      Using WP as a backend is really attractive for certain things, allowing you to write all the UI/view layers with your own (say, clientside) frameworks. The nice thing is you can self host the backend, i.e. put it on your own choice of hosting or on your own hardware. You don’t get the same liberties with hosted backend services.

  3. The whole debate issue indicate that, some bloggers do want to call their platform a CMS. And I see no reason to do that.

  4. I think those who debate whether a system designed to manage content is a content management system or not, should find a more sane subject to argue about :P

    • Yeah, I agree. When I read the article that sparked this post, I was almost taken a back that it was still going on. Those inside of the WordPress community decided a long time ago the darn thing was a CMS. It’s those who don’t use it and outside of the sphere that are having the debate still.

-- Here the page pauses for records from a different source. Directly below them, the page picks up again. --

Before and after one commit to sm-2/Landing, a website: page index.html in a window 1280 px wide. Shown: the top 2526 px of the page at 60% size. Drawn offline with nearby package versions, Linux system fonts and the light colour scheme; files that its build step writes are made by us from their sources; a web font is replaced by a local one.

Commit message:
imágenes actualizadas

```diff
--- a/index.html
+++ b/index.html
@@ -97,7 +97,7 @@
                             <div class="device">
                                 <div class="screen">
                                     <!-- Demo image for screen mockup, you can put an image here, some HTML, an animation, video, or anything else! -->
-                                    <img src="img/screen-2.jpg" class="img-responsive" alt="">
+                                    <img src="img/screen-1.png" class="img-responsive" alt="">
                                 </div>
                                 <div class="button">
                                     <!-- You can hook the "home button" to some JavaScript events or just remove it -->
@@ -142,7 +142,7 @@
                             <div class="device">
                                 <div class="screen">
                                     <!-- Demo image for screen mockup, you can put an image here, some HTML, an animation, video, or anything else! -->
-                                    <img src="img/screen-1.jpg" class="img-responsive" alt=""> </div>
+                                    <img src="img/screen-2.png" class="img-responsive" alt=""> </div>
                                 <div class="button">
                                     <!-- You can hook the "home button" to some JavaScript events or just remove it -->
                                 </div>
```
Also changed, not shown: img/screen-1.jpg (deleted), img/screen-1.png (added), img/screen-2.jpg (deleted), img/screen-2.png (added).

  5. This is still a topic for debate? Did I not see the time warp happen or something? Most of us kicked this to the curb five or six years ago> There are plenty of important things to spend time on – and this simply isn’t one of them.

  6. Thanks for the mention Jeff!

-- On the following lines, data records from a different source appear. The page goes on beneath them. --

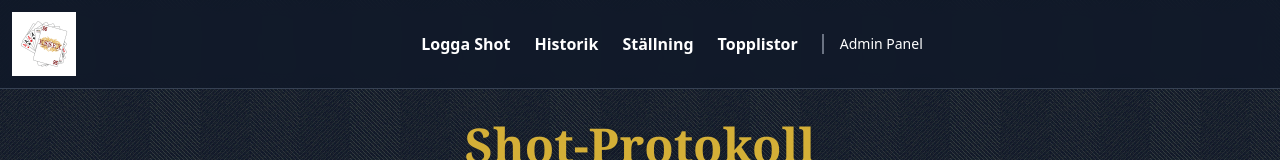
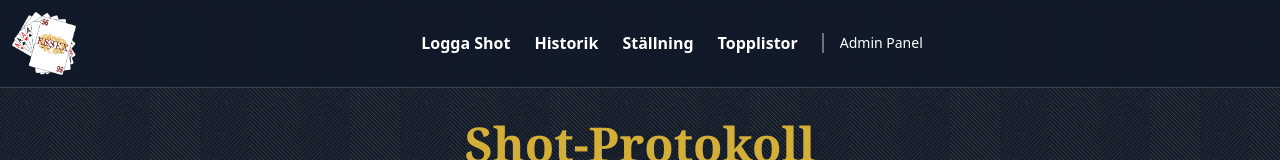
Before and after one commit to Jepsterrr/essex-shot-tracker, a Next.js app: page / in a window 1280 px wide. Shown: the top 160 px of the page. Built offline with nearby package versions, Linux system fonts and the light colour scheme; no server answers; the database is empty.

Commit message:
Add manifest.json for Essex Straffshot PWA configuration

```diff
--- a/app/components/Navbar.tsx
+++ b/app/components/Navbar.tsx
@@ -16,7 +16,7 @@ export default function Header() {
           onClick={() => isMenuOpen && setIsMenuOpen(false)}
         >
           <Image
-            src="/logo.png"
+            src="/Essex_Logga.png"
             alt="Essex Logo"
             width={60}
             height={60}
--- a/app/layout.tsx
+++ b/app/layout.tsx
@@ -23,7 +23,15 @@ export default function RootLayout({
   return (
     <html lang="sv">
       <head>
-        <link rel="icon" href="/logo.png" />
+        <link rel="icon" href="/Essex_Logga.png" />
+
+        <link rel="apple-touch-icon" href="/Essex_Logga.png" />
+        <meta name="apple-mobile-web-app-title" content="Essex Straffshots" />
+        <meta name="apple-mobile-web-app-capable" content="yes" />
+        <meta name="apple-mobile-web-app-status-bar-style" content="black-translucent" />
+
+        <link rel="manifest" href="/manifest.json" />
+        <meta name="theme-color" content="#0f172a" />
       </head>
       <body
         className={`${inter.variable} ${ebGaramond.variable} font-sans text-gray-100`}
```
Also changed, not shown: public/Essex_Logga.png (added), public/logo.png (deleted), public/manifest.json (added).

    I’ve had a few people respond to this article wondering whether the debate actually still exists. Unfortunately, in some circles, the view that WP isn’t a CMS is still alive and kicking.

    Here is an article from Janus Boye discussing how some dont view WP as a CMS:


    And another article claiming WP isn’t a CMS:


    A search through the #CMSExpo hashtag also confirms the debate is still around:


  7. When I use the WordPress for Android…am I using the App or am I using the WordPress on my server where my site is?

    If I use something on my Galaxy S4 phone…it is an app. If I use it on my laptop then it is not an app.

        • I recently came across what’s perhaps a good way to think about what makes an app different from the normal website/webpage use cases. If it’s mostly links and text, that’s probably just a webdocument, i.e. not an app.

          Anything other experience that offers more interactivity can be considered an app (why not?). I think a blog with a comments section in itself can be considered a web app in the broadests sense of the word. WordPress is already an app platform because you can run a social network, forum, ecommerce site with a plugin, it’s almost turn key.

          When it comes to platform, I don’t see why you wouldn’t call apps for mobile devices native mobile apps, or mobile web apps. Alongside those you have desktop apps, regular web apps and tv apps. Would be cool to see more desktop apps that interface with WP.

    • Ray, I completely agree. its only in recent releases that they had a “little bit” of departure from that old way. it is indeed a CMS but its up to the user if they want it to function as one and if one decides to do so. half of the time they are on their own.

  8. WordPress has always been a CMS. Its original focus on blogging posts meant it worked best for blogging. It didn’t mean it wasn’t a CMS.

    I agree with Scott B. How well it works as an app platform.


Subscribe Via Email

Enter your email address to subscribe to this blog and receive notifications of new posts by email.

%d bloggers like this: